Do you prefer day shoots or night shoots?
I can’t say I’m a fan of the dark but I do prefer working at night, though a lot of the time when you’re on set, it’s hard to tell if it’s day or night.
What is one of your most favourite locations you have filmed in?
There’s been a few, but I loved working on Hollywood Boulevard and Santa Monica in Los Angeles.
What film always makes you laugh?
The latest movie I watched which had me crying in laughter was Seth Rogen’s film ‘This is the End’.
What film scares you?
Bloody scary ones, there are certain films I simply won’t watch, such as ‘The Human Centipede’, but I don’t mind acting in a horror dfilm and being the scary one but watching them is a completely different story. I even have trouble watching the ones I’m in, like Devil Woman, I totally enjoyed being a part of it, bringing it to life and playing the ‘monster’.
What film do you love that you feel most people might not be aware of?
I have two films that stand out to me, the 1986 film ‘Stand by me’ and the 1992 film ‘The Power of One’.
In your creative roles, what is the longest day that you’ve ever had?
Some days feel longer than others, but one of my longest days so far would have to be 16 hours.
Do you have any ‘props or keepsakes from your films?
I have a couple that I held on to, little keepsakes that remind me of some of the work I’ve done.
What is your proudest achievement?
Aside from significant moments like this documentary and the Westpac Bridge Hero Ad I did a little while back, not giving up on myself is something I’m the most proud of.
Have you ever gotten someone’s autograph? Which is the most memorable for you?
For a long time I did have Shirley Strachan’s signature but I lost it and I don’t think I have anybody else’s except possibly Chopper Reeds.
That’s not a knife is a documentary about the hard and often unglamorous life of an actor.

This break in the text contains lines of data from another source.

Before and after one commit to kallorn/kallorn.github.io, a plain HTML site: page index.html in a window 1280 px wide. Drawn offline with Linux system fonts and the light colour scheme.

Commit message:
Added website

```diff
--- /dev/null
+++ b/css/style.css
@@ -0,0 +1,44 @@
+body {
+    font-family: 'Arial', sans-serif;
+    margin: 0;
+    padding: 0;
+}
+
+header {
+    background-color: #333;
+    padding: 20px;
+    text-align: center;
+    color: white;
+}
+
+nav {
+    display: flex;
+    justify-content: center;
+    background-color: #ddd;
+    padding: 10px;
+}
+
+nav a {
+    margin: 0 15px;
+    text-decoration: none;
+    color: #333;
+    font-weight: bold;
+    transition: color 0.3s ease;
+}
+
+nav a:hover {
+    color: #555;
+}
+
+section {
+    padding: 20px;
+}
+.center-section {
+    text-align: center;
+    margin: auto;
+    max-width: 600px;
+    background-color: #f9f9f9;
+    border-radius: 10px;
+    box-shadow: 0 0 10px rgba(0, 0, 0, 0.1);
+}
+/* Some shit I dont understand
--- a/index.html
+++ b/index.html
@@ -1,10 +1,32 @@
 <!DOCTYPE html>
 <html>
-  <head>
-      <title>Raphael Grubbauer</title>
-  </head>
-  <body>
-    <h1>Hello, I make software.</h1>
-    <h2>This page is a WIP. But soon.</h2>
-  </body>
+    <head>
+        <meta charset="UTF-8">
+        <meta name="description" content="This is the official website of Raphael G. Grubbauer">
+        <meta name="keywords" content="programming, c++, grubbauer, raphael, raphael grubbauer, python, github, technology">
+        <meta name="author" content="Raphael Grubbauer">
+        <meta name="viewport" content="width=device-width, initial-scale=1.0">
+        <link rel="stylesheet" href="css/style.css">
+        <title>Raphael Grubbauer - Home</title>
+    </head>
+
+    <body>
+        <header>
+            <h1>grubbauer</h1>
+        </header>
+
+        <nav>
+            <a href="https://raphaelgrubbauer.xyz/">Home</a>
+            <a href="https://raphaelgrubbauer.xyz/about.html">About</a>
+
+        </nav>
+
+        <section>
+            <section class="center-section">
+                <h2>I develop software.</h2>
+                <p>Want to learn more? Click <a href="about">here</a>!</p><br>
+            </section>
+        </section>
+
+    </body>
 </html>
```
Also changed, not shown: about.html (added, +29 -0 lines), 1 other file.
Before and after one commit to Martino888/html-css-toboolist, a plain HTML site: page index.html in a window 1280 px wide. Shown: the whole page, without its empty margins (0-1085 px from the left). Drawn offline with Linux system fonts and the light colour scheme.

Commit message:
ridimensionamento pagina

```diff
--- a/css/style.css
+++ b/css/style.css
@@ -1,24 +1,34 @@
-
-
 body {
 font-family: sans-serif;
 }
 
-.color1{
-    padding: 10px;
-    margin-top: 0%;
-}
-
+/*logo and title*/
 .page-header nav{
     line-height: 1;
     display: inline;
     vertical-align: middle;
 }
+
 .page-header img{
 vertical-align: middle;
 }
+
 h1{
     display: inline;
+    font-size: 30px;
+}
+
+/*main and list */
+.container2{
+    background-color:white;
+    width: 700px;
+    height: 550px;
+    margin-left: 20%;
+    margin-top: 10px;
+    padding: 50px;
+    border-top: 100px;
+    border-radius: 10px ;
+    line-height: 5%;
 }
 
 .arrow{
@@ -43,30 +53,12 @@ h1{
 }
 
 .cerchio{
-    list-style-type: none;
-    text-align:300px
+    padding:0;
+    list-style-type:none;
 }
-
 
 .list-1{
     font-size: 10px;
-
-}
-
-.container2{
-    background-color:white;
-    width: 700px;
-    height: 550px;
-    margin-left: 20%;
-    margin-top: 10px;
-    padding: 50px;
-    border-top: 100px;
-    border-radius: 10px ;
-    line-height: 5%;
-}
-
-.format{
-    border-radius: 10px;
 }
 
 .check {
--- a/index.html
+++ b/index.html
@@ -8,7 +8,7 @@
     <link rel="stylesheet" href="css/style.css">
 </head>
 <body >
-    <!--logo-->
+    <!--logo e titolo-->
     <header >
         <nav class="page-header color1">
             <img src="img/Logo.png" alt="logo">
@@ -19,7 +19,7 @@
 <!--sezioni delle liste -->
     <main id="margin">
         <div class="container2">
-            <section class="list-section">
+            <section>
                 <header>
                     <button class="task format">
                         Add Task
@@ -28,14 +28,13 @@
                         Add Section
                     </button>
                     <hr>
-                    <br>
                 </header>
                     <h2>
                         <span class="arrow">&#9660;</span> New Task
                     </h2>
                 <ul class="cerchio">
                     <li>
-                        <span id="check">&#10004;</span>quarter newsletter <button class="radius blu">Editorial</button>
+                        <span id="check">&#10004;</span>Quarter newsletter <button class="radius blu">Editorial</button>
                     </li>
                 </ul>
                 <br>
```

It explores the difficulties of succeeding in the industry and starting relationships. Most people only ever read about celebrities who make it big,